((
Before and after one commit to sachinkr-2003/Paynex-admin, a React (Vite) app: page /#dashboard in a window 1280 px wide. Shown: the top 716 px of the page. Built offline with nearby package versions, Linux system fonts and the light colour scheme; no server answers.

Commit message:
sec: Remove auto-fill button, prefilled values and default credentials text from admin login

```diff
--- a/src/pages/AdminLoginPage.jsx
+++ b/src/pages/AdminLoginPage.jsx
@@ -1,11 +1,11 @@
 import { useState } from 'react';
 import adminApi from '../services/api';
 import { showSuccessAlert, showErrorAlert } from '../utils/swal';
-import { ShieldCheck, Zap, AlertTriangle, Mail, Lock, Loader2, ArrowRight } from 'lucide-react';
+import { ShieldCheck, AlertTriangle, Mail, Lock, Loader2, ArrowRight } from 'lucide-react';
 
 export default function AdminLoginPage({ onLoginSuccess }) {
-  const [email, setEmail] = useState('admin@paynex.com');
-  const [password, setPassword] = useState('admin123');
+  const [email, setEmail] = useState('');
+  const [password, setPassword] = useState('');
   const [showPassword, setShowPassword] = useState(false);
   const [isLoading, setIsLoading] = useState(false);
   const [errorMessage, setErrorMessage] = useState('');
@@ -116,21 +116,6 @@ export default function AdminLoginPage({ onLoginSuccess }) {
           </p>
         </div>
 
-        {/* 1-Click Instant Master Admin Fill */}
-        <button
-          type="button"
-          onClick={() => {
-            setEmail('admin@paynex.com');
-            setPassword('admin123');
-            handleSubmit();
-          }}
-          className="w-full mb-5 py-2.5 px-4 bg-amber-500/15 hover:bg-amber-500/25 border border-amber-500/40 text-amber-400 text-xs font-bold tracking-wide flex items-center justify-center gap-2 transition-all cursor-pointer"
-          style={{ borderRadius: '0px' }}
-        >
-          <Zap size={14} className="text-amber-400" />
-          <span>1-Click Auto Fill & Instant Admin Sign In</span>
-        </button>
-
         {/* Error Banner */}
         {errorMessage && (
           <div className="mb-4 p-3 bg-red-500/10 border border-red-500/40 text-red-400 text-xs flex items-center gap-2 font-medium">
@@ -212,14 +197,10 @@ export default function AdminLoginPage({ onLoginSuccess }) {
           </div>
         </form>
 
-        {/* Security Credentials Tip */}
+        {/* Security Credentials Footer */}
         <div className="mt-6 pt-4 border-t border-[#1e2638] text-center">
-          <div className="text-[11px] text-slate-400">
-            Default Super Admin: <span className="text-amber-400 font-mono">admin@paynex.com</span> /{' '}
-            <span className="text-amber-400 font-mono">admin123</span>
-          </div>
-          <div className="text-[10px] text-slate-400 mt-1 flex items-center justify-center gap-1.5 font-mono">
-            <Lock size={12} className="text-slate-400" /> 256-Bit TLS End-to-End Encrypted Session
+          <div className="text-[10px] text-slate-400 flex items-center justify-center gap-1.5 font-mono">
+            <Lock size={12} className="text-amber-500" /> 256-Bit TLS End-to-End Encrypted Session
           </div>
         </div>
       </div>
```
))
### Problem requirements
Your answer should consist of the lines of the listing that contain "import", copied as they stand.

### Final answer
 import { useState } from 'react';
 import adminApi from '../services/api';
 import { showSuccessAlert, showErrorAlert } from '../utils/swal';
-import { ShieldCheck, Zap, AlertTriangle, Mail, Lock, Loader2, ArrowRight } from 'lucide-react';
+import { ShieldCheck, AlertTriangle, Mail, Lock, Loader2, ArrowRight } from 'lucide-react';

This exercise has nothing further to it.